(Before-and-after change data)

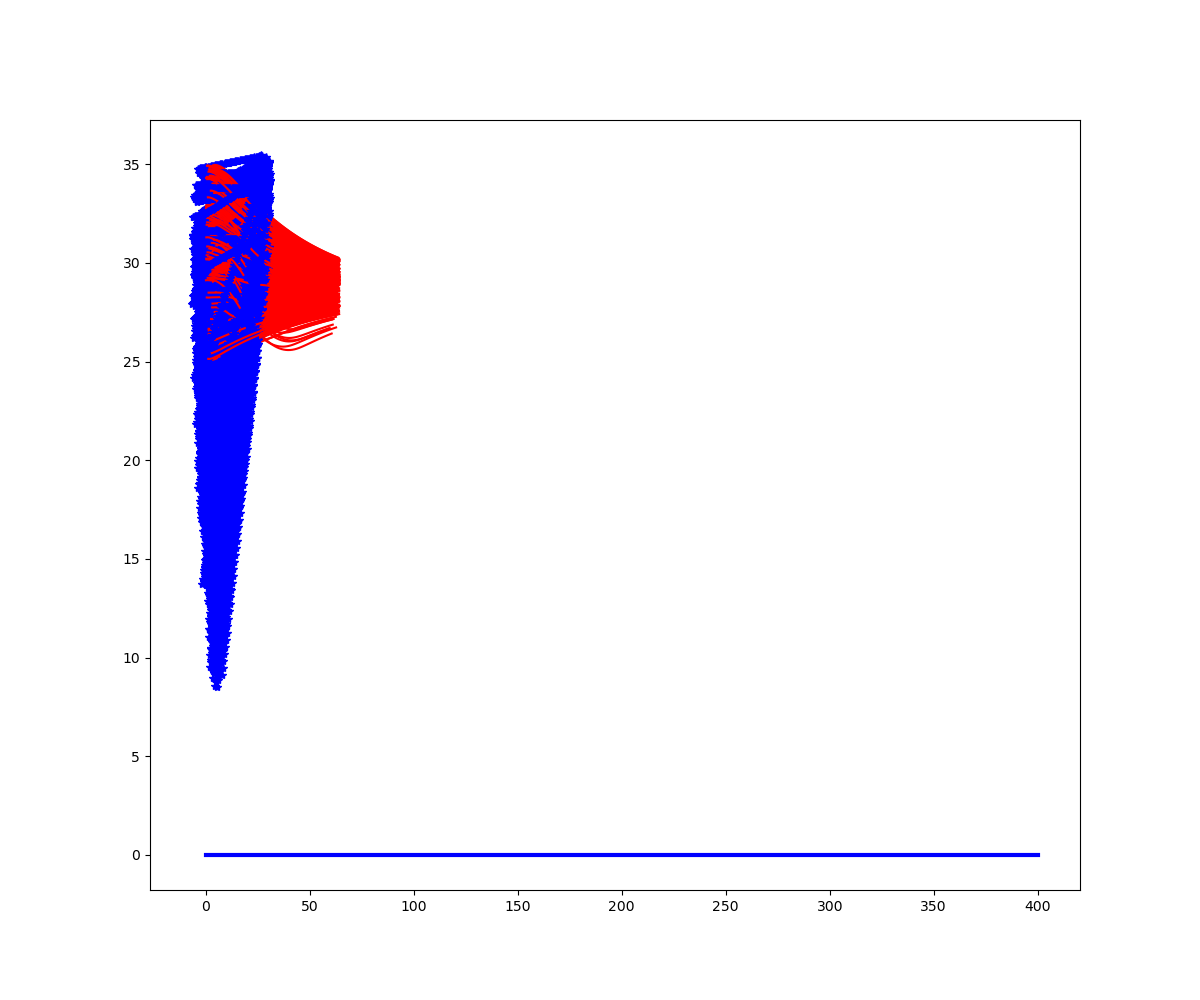
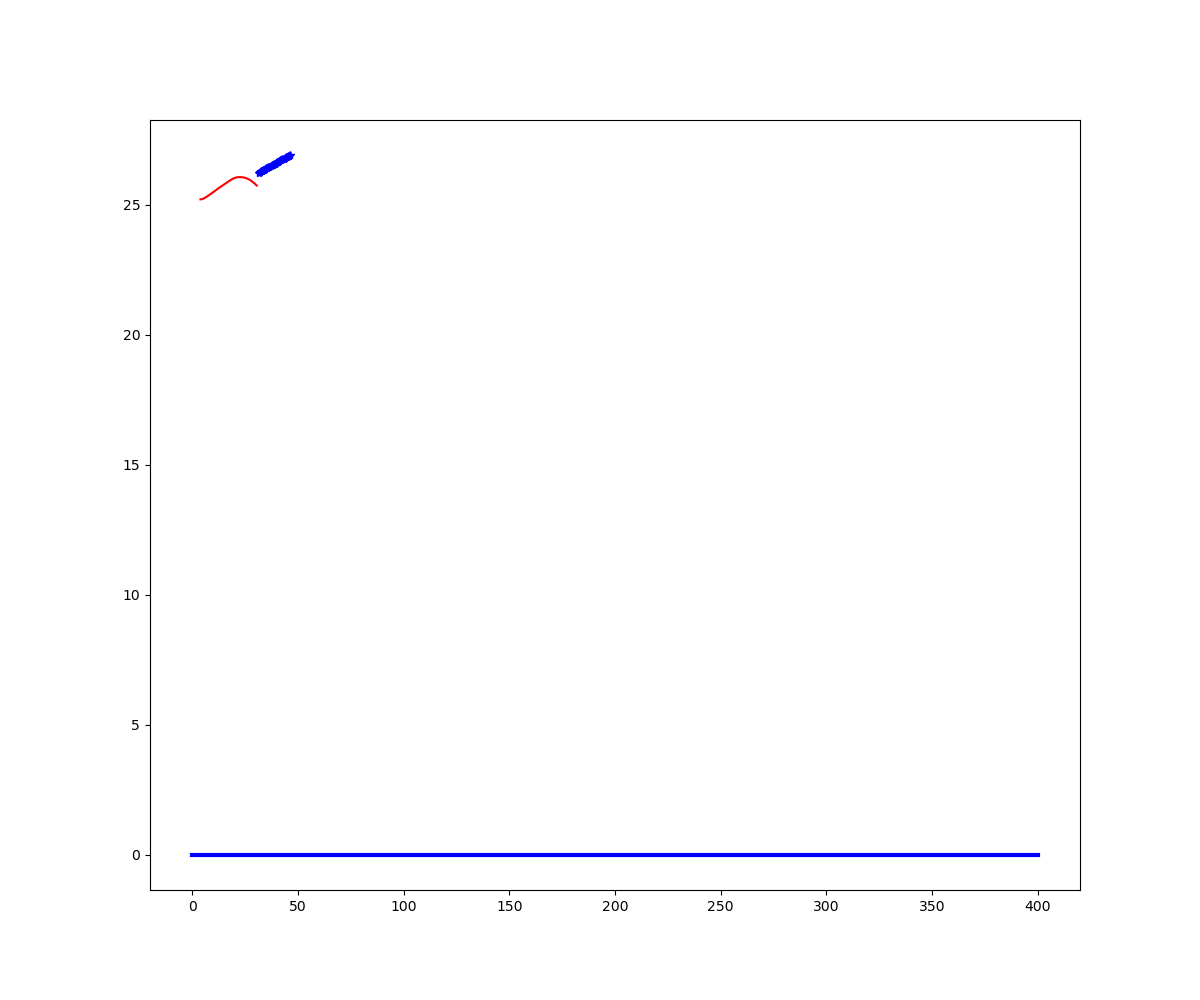
Modified spawn model in linear simulator

diff --git a/Fish_oneHz.py b/Fish_oneHz.py
@@ -41,7 +41,7 @@ OBSTACLE_SPAWN_Y_NOISE = 0.5
 OBSTACLE_SPAWN_VEL_X_NOISE = 0.001
 OBSTACLE_SPAWN_VEL_Y_NOISE = 0.001
 
-OBSTACLE_RADIUS = 1.5
+OBSTACLE_RADIUS = 10
 
 def truncate(A):
 
@@ -57,7 +57,7 @@ def truncate(A):
 
 class World:
 
-    def __init__(self, pos_x, pos_y, heading, episode_length, obs_pos_x, obs_pos_y, obs_vel_x, obs_vel_y):
+    def __init__(self, pos_x, pos_y, heading, episode_length, distance, obs_vel):
 
         model = sio.loadmat('model_oneHz.mat')
 
@@ -82,17 +82,15 @@ class World:
         self.init_pos_x = pos_x
         self.init_pos_y = pos_y
 
-        self.obs_pos_x = obs_pos_x
-        self.obs_pos_y = obs_pos_y
-        self.obs_vel_x = obs_vel_x
-        self.obs_vel_y = obs_vel_y
+        self.distance_low = distance[0]
+        self.distance_high = distance[1]
+        self.obs_vel = obs_vel
 
-        self.init_obs_pos_x_low = obs_pos_x[0]
-        self.init_obs_pos_x_high = obs_pos_x[1]
-        self.init_obs_pos_y_low = obs_pos_y[0]
-        self.init_obs_pos_y_high = obs_pos_y[1]
-        self.init_obs_vel_x = obs_vel_x
-        self.init_obs_vel_y = obs_vel_y
+        # self.init_obs_pos_x_low = obs_pos_x[0]
+        # self.init_obs_pos_x_high = obs_pos_x[1]
+        # self.init_obs_pos_y_low = obs_pos_y[0]
+        # self.init_obs_pos_y_high = obs_pos_y[1]
+        self.init_obs_vel = obs_vel
 
         # step parameters
         self.cur_step = 0
@@ -109,8 +107,8 @@ class World:
 
         self.allXObs = []
         self.allYObs = []
-        self.allXObs.append(self.obs_pos_x)
-        self.allYObs.append(self.obs_pos_y)
+        # self.allXObs.append(self.obs_pos_x)
+        # self.allYObs.append(self.obs_pos_y)
 
 
         # parameters needed for consistency with gym environments
@@ -136,12 +134,17 @@ class World:
         self.pos_y = np.random.uniform(self.pos_y_low, self.pos_y_high)
         self.heading = np.random.uniform(self.heading_low, self.heading_high)
 
-        init_obs_pos_x = np.random.uniform(self.init_obs_pos_x_low, self.init_obs_pos_x_high)
-        init_obs_pos_y = np.random.uniform(self.init_obs_pos_y_low, self.init_obs_pos_y_high)
-        heading = np.random.uniform(0, np.pi/4)
-        init_obs_vel_x = self.init_obs_vel_x * np.cos(heading)
-        init_obs_vel_y = self.init_obs_vel_x * np.sin(heading)
+        distance = np.random.uniform(self.distance_low, self.distance_high)
+        init_obs_pos_x = self.pos_x + distance * np.cos(self.heading)
+        init_obs_pos_y = self.pos_y + distance * np.sin(self.heading)
+        init_obs_vel_x = -self.init_obs_vel * np.cos(self.heading)
+        init_obs_vel_y = -self.init_obs_vel * np.sin(self.heading)
 
+        # init_obs_pos_x = np.random.uniform(self.init_obs_pos_x_low, self.init_obs_pos_x_high)
+        # init_obs_pos_y = np.random.uniform(self.init_obs_pos_y_low, self.init_obs_pos_y_high)
+        # heading = np.random.uniform(0, np.pi/4)
+        # init_obs_vel_x = self.init_obs_vel_x * np.cos(heading)
+        # init_obs_vel_y = self.init_obs_vel_x * np.sin(heading)
 
         self.obs_pos_x = init_obs_pos_x + (2 * (np.random.random() - 0.5) * OBSTACLE_SPAWN_X_NOISE)
         self.obs_pos_y = init_obs_pos_y + (2 * (np.random.random() - 0.5) * OBSTACLE_SPAWN_Y_NOISE)

diff --git a/plotTrajectories.py b/plotTrajectories.py
@@ -111,20 +111,19 @@ def main(argv):
 
     y_pos = [25, 35]
     heading = [math.radians(-10), math.radians(10)]
-    episode_length = 60
+    episode_length = 130
 
-    obs_pos_x = [25, 30]
-    obs_pos_y = [30, 35]
-    obs_vel_x = -0.514
-    obs_vel_y = 0
+    # obs_pos_x = [25, 30]
+    # obs_pos_y = [30, 35]
+    distance = [20, 50]
+    obs_vel = 0.514
 
     parameters = {'y_pos': y_pos, 
                   'heading': heading,
                   'episode_length': episode_length,
-                  'obs pos x': obs_pos_x,
-                  'obs pos y': obs_pos_y,
-                  'obs vel': obs_vel_x,
-                  'obstacle radius': 1.5
+                  'distance': distance,
+                  'obs vel': obs_vel,
+                  'obstacle radius': 1.0
                   }
 
     with open('parameters_2.pickle', 'wb') as handle:
@@ -133,7 +132,7 @@ def main(argv):
     # with open('parameters.pickle', 'rb') as handle:
     #     b = pickle.load(handle)
     
-    env = World(0.0, y_pos, heading, episode_length, obs_pos_x, obs_pos_y, obs_vel_x, obs_vel_y)
+    env = World(0.0, y_pos, heading, episode_length, distance, obs_vel)
 
     # set seeds
     np.random.seed(10)
@@ -154,7 +153,7 @@ def main(argv):
     allXObs = []
     allYObs = []
 
-    numTrajectories = 1000
+    numTrajectories = 1
     collisions = []
     fails = []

Assigned task: Among the lines of the records, copy out each one that contains the word "handle".

Exercise answer:
     with open('parameters_2.pickle', 'wb') as handle:
     # with open('parameters.pickle', 'rb') as handle:
     #     b = pickle.load(handle)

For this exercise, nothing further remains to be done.